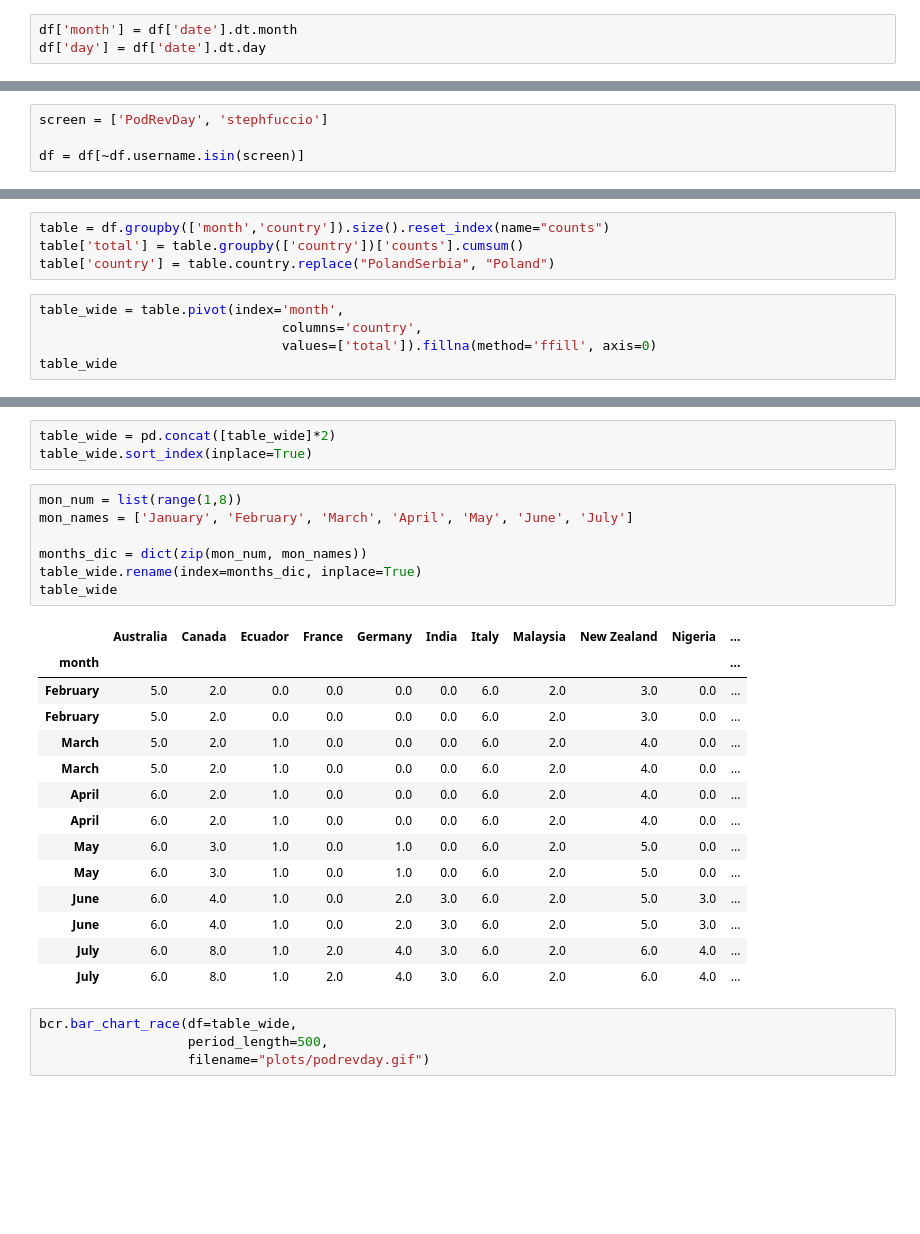
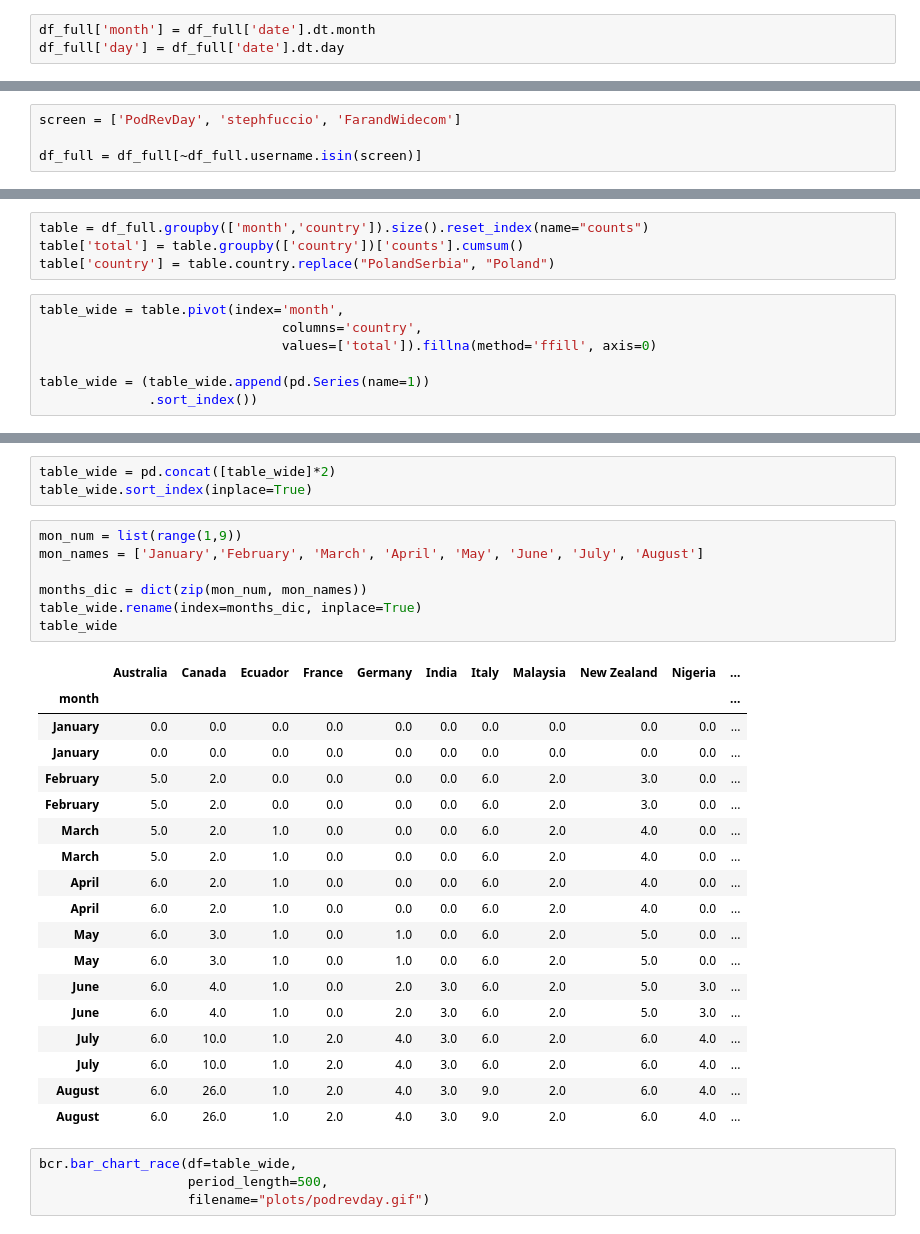
Before and after one commit to educatorsRlearners/podrevday, a Jupyter notebook: analysis.ipynb, the cells around one changed output, grey strips where cells are left out. Drawn from its saved outputs; the diff is of its cells as text; blank space fills up the shorter version.

```diff
--- a/analysis.ipynb
+++ b/analysis.ipynb
@@ -9,4 +9,4 @@ user_df = pd.read_csv('data/user_data.csv')
 # %%
-df['month'] = df['date'].dt.month
-df['day'] = df['date'].dt.day
+df_full['month'] = df_full['date'].dt.month
+df_full['day'] = df_full['date'].dt.day
 # %%
@@ -30,6 +30,6 @@ LizWilcox79     19
 Name: username, dtype: int64
 # %%
-screen = ['PodRevDay', 'stephfuccio']
+screen = ['PodRevDay', 'stephfuccio', 'FarandWidecom']
 
-df = df[~df.username.isin(screen)]
+df_full = df_full[~df_full.username.isin(screen)]
 # %%
@@ -115,9 +120,11 @@ ax4.figure.savefig('plots/favorites_per_month.png')
 # %%
-table = df.groupby(['month','country']).size().reset_index(name="counts")
+table = df_full.groupby(['month','country']).size().reset_index(name="counts")
 table['total'] = table.groupby(['country'])['counts'].cumsum()
 table['country'] = table.country.replace("PolandSerbia", "Poland")
 # %%
 table_wide = table.pivot(index='month',
                                columns='country',
                                values=['total']).fillna(method='ffill', axis=0)
-table_wide
+
+table_wide = (table_wide.append(pd.Series(name=1))
+              .sort_index())
@@ -152,15 +151,17 @@ table_wide.columns = country_names
 table_wide = pd.concat([table_wide]*2)
 table_wide.sort_index(inplace=True)
 # %%
-mon_num = list(range(1,8))
-mon_names = ['January', 'February', 'March', 'April', 'May', 'June', 'July']
+mon_num = list(range(1,9))
+mon_names = ['January','February', 'March', 'April', 'May', 'June', 'July', 'August']
 
 months_dic = dict(zip(mon_num, mon_names))
 table_wide.rename(index=months_dic, inplace=True)
 table_wide
 # %% [output]
 |  | Australia | Canada | Ecuador | France | Germany | India | Italy | Malaysia | New Zealand | Nigeria | ... |
 | month |  |  |  |  |  |  |  |  |  |  | ... |
+| January | 0.0 | 0.0 | 0.0 | 0.0 | 0.0 | 0.0 | 0.0 | 0.0 | 0.0 | 0.0 | ... |
+| January | 0.0 | 0.0 | 0.0 | 0.0 | 0.0 | 0.0 | 0.0 | 0.0 | 0.0 | 0.0 | ... |
 | February | 5.0 | 2.0 | 0.0 | 0.0 | 0.0 | 0.0 | 6.0 | 2.0 | 3.0 | 0.0 | ... |
 | February | 5.0 | 2.0 | 0.0 | 0.0 | 0.0 | 0.0 | 6.0 | 2.0 | 3.0 | 0.0 | ... |
 | March | 5.0 | 2.0 | 1.0 | 0.0 | 0.0 | 0.0 | 6.0 | 2.0 | 4.0 | 0.0 | ... |
@@ -171,8 +172,10 @@ table_wide
 | May | 6.0 | 3.0 | 1.0 | 0.0 | 1.0 | 0.0 | 6.0 | 2.0 | 5.0 | 0.0 | ... |
 | June | 6.0 | 4.0 | 1.0 | 0.0 | 2.0 | 3.0 | 6.0 | 2.0 | 5.0 | 3.0 | ... |
 | June | 6.0 | 4.0 | 1.0 | 0.0 | 2.0 | 3.0 | 6.0 | 2.0 | 5.0 | 3.0 | ... |
-| July | 6.0 | 8.0 | 1.0 | 2.0 | 4.0 | 3.0 | 6.0 | 2.0 | 6.0 | 4.0 | ... |
-| July | 6.0 | 8.0 | 1.0 | 2.0 | 4.0 | 3.0 | 6.0 | 2.0 | 6.0 | 4.0 | ... |
+| July | 6.0 | 10.0 | 1.0 | 2.0 | 4.0 | 3.0 | 6.0 | 2.0 | 6.0 | 4.0 | ... |
+| July | 6.0 | 10.0 | 1.0 | 2.0 | 4.0 | 3.0 | 6.0 | 2.0 | 6.0 | 4.0 | ... |
+| August | 6.0 | 26.0 | 1.0 | 2.0 | 4.0 | 3.0 | 9.0 | 2.0 | 6.0 | 4.0 | ... |
+| August | 6.0 | 26.0 | 1.0 | 2.0 | 4.0 | 3.0 | 9.0 | 2.0 | 6.0 | 4.0 | ... |
 # %%
 bcr.bar_chart_race(df=table_wide,
                    period_length=500,
```
Also changed, not shown: parts of 11 cells of this notebook, 13 other files.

____________________

Write out the whole listing verbatim, images excluded.

Before and after one commit to educatorsRlearners/podrevday, a Jupyter notebook: analysis.ipynb, the cells around one changed output, grey strips where cells are left out. Drawn from its saved outputs; the diff is of its cells as text; blank space fills up the shorter version.

```diff
--- a/analysis.ipynb
+++ b/analysis.ipynb
@@ -9,4 +9,4 @@ user_df = pd.read_csv('data/user_data.csv')
 # %%
-df['month'] = df['date'].dt.month
-df['day'] = df['date'].dt.day
+df_full['month'] = df_full['date'].dt.month
+df_full['day'] = df_full['date'].dt.day
 # %%
@@ -30,6 +30,6 @@ LizWilcox79     19
 Name: username, dtype: int64
 # %%
-screen = ['PodRevDay', 'stephfuccio']
+screen = ['PodRevDay', 'stephfuccio', 'FarandWidecom']
 
-df = df[~df.username.isin(screen)]
+df_full = df_full[~df_full.username.isin(screen)]
 # %%
@@ -115,9 +120,11 @@ ax4.figure.savefig('plots/favorites_per_month.png')
 # %%
-table = df.groupby(['month','country']).size().reset_index(name="counts")
+table = df_full.groupby(['month','country']).size().reset_index(name="counts")
 table['total'] = table.groupby(['country'])['counts'].cumsum()
 table['country'] = table.country.replace("PolandSerbia", "Poland")
 # %%
 table_wide = table.pivot(index='month',
                                columns='country',
                                values=['total']).fillna(method='ffill', axis=0)
-table_wide
+
+table_wide = (table_wide.append(pd.Series(name=1))
+              .sort_index())
@@ -152,15 +151,17 @@ table_wide.columns = country_names
 table_wide = pd.concat([table_wide]*2)
 table_wide.sort_index(inplace=True)
 # %%
-mon_num = list(range(1,8))
-mon_names = ['January', 'February', 'March', 'April', 'May', 'June', 'July']
+mon_num = list(range(1,9))
+mon_names = ['January','February', 'March', 'April', 'May', 'June', 'July', 'August']
 
 months_dic = dict(zip(mon_num, mon_names))
 table_wide.rename(index=months_dic, inplace=True)
 table_wide
 # %% [output]
 |  | Australia | Canada | Ecuador | France | Germany | India | Italy | Malaysia | New Zealand | Nigeria | ... |
 | month |  |  |  |  |  |  |  |  |  |  | ... |
+| January | 0.0 | 0.0 | 0.0 | 0.0 | 0.0 | 0.0 | 0.0 | 0.0 | 0.0 | 0.0 | ... |
+| January | 0.0 | 0.0 | 0.0 | 0.0 | 0.0 | 0.0 | 0.0 | 0.0 | 0.0 | 0.0 | ... |
 | February | 5.0 | 2.0 | 0.0 | 0.0 | 0.0 | 0.0 | 6.0 | 2.0 | 3.0 | 0.0 | ... |
 | February | 5.0 | 2.0 | 0.0 | 0.0 | 0.0 | 0.0 | 6.0 | 2.0 | 3.0 | 0.0 | ... |
 | March | 5.0 | 2.0 | 1.0 | 0.0 | 0.0 | 0.0 | 6.0 | 2.0 | 4.0 | 0.0 | ... |
@@ -171,8 +172,10 @@ table_wide
 | May | 6.0 | 3.0 | 1.0 | 0.0 | 1.0 | 0.0 | 6.0 | 2.0 | 5.0 | 0.0 | ... |
 | June | 6.0 | 4.0 | 1.0 | 0.0 | 2.0 | 3.0 | 6.0 | 2.0 | 5.0 | 3.0 | ... |
 | June | 6.0 | 4.0 | 1.0 | 0.0 | 2.0 | 3.0 | 6.0 | 2.0 | 5.0 | 3.0 | ... |
-| July | 6.0 | 8.0 | 1.0 | 2.0 | 4.0 | 3.0 | 6.0 | 2.0 | 6.0 | 4.0 | ... |
-| July | 6.0 | 8.0 | 1.0 | 2.0 | 4.0 | 3.0 | 6.0 | 2.0 | 6.0 | 4.0 | ... |
+| July | 6.0 | 10.0 | 1.0 | 2.0 | 4.0 | 3.0 | 6.0 | 2.0 | 6.0 | 4.0 | ... |
+| July | 6.0 | 10.0 | 1.0 | 2.0 | 4.0 | 3.0 | 6.0 | 2.0 | 6.0 | 4.0 | ... |
+| August | 6.0 | 26.0 | 1.0 | 2.0 | 4.0 | 3.0 | 9.0 | 2.0 | 6.0 | 4.0 | ... |
+| August | 6.0 | 26.0 | 1.0 | 2.0 | 4.0 | 3.0 | 9.0 | 2.0 | 6.0 | 4.0 | ... |
 # %%
 bcr.bar_chart_race(df=table_wide,
                    period_length=500,
```
Also changed, not shown: parts of 11 cells of this notebook, 13 other files.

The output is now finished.